::: Working data :::

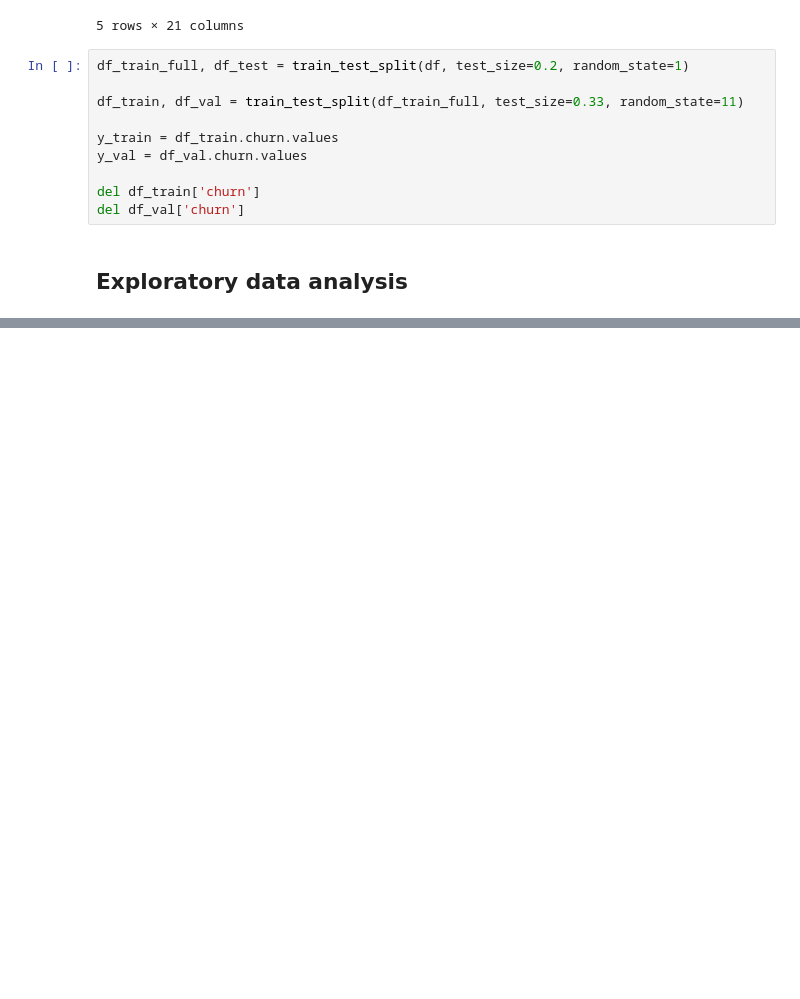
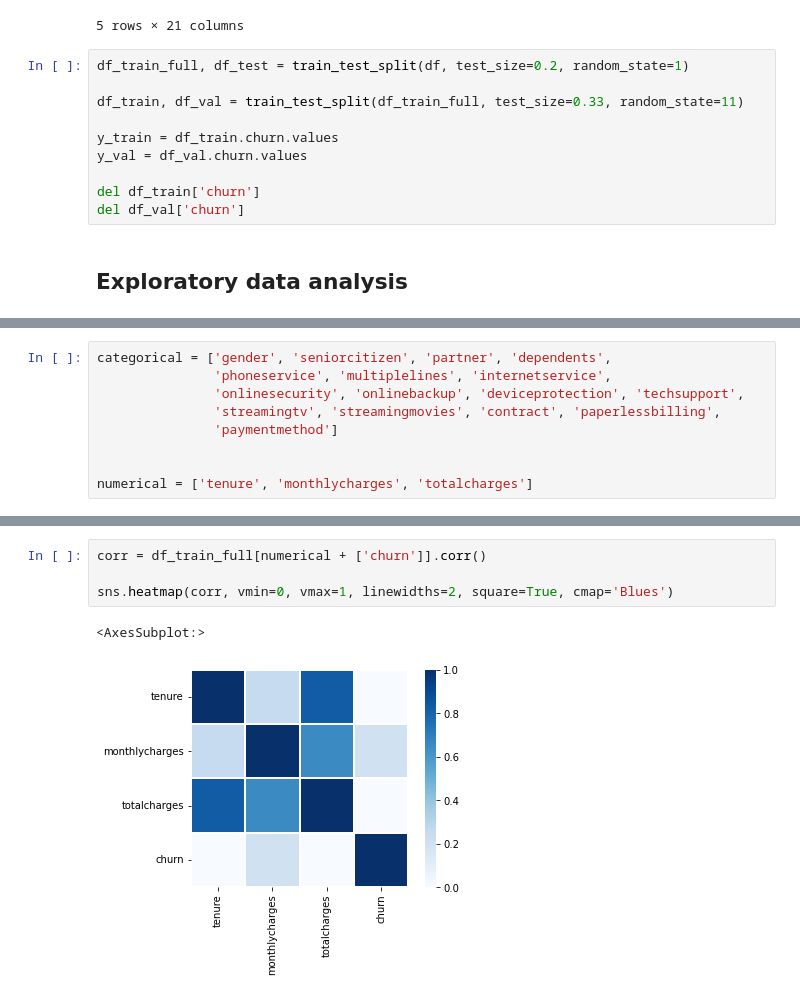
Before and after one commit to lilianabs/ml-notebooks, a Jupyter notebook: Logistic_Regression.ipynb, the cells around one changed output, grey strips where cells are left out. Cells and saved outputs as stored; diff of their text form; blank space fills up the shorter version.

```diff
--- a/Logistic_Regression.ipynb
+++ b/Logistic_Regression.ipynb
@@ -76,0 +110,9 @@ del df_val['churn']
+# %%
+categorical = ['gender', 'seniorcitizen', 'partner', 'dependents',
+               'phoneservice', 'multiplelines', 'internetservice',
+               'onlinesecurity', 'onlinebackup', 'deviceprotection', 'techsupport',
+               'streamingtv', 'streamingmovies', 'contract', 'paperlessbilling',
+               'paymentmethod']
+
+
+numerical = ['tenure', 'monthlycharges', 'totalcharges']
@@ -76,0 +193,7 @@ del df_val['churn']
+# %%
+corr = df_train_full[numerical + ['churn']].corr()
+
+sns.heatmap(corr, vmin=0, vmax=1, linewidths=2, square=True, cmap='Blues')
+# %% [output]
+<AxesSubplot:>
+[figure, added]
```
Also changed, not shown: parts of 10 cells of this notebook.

:::
::: Working data :::

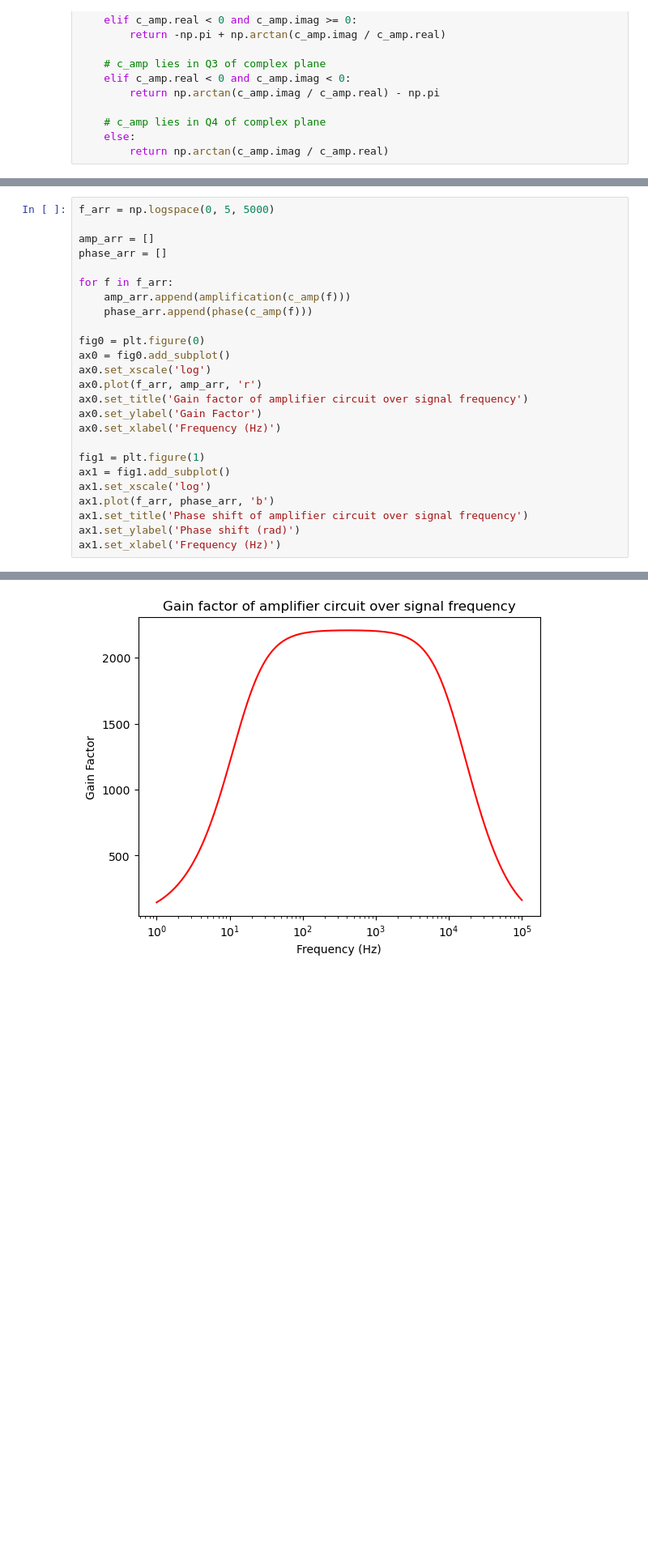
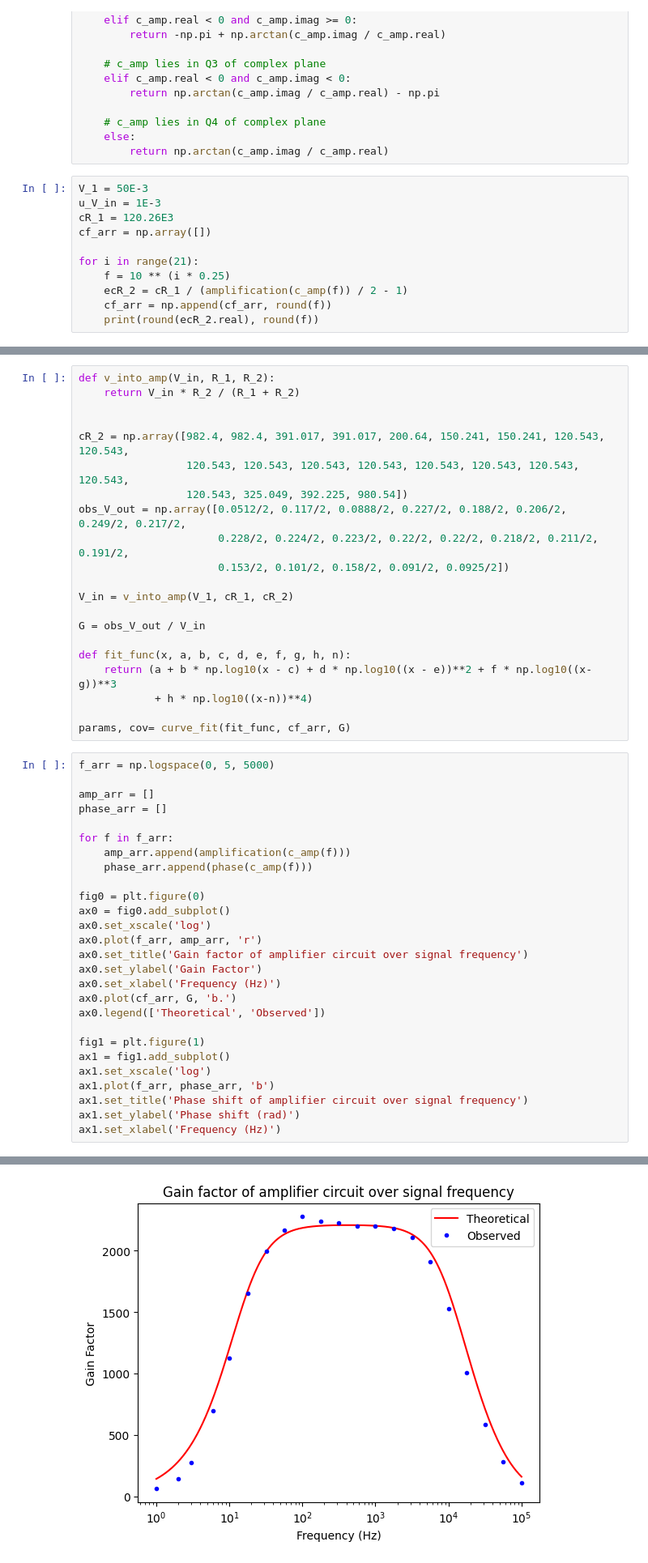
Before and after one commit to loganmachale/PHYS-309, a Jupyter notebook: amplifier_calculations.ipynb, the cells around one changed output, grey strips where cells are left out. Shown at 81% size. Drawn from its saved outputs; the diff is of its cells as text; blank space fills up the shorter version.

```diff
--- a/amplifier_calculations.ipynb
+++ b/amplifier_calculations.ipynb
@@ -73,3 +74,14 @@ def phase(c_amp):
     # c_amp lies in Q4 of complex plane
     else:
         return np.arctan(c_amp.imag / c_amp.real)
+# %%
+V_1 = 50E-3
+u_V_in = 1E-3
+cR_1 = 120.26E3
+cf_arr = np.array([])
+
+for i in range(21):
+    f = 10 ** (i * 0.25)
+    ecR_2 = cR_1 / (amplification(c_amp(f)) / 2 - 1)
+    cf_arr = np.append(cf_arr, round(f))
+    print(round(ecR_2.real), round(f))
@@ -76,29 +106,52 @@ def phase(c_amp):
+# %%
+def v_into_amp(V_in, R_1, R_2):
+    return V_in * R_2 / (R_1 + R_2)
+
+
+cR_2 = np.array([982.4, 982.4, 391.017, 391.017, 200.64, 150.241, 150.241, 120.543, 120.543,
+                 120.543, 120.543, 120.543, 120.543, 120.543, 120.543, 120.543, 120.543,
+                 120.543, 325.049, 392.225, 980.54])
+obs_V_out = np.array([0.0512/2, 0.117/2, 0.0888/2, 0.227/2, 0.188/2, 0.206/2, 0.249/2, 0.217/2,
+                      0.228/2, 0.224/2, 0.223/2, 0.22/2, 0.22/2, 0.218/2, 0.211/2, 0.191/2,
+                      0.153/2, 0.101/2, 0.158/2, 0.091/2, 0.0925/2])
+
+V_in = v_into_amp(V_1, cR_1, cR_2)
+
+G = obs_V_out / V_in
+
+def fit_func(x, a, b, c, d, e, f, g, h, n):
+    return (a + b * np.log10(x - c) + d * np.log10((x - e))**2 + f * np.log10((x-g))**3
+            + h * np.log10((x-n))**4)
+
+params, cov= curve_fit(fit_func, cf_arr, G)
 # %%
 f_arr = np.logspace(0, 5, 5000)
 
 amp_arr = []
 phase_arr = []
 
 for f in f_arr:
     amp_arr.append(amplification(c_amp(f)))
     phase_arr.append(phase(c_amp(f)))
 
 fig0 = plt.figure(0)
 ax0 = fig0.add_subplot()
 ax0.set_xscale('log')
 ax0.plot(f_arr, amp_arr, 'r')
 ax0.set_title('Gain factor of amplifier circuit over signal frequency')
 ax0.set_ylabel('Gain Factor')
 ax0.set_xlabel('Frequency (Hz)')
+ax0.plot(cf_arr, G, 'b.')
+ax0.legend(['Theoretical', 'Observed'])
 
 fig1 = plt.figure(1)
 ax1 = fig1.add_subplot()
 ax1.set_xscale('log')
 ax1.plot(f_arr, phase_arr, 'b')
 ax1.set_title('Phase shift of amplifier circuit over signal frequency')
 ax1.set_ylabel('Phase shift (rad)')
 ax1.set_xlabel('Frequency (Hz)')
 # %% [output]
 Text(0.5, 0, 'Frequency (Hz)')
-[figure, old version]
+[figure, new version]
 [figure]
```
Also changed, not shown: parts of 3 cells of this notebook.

:::

- _Required work_: Everything in the material above from the line that has "Before and after one commit to lilianabs/ml-notebooks, a" through the line that has "Also changed, not shown: parts of 10" must be duplicated exactly, with no other lines given.

- _Written reply_:
Before and after one commit to lilianabs/ml-notebooks, a Jupyter notebook: Logistic_Regression.ipynb, the cells around one changed output, grey strips where cells are left out. Cells and saved outputs as stored; diff of their text form; blank space fills up the shorter version.

```diff
--- a/Logistic_Regression.ipynb
+++ b/Logistic_Regression.ipynb
@@ -76,0 +110,9 @@ del df_val['churn']
+# %%
+categorical = ['gender', 'seniorcitizen', 'partner', 'dependents',
+               'phoneservice', 'multiplelines', 'internetservice',
+               'onlinesecurity', 'onlinebackup', 'deviceprotection', 'techsupport',
+               'streamingtv', 'streamingmovies', 'contract', 'paperlessbilling',
+               'paymentmethod']
+
+
+numerical = ['tenure', 'monthlycharges', 'totalcharges']
@@ -76,0 +193,7 @@ del df_val['churn']
+# %%
+corr = df_train_full[numerical + ['churn']].corr()
+
+sns.heatmap(corr, vmin=0, vmax=1, linewidths=2, square=True, cmap='Blues')
+# %% [output]
+<AxesSubplot:>
+[figure, added]
```
Also changed, not shown: parts of 10 cells of this notebook.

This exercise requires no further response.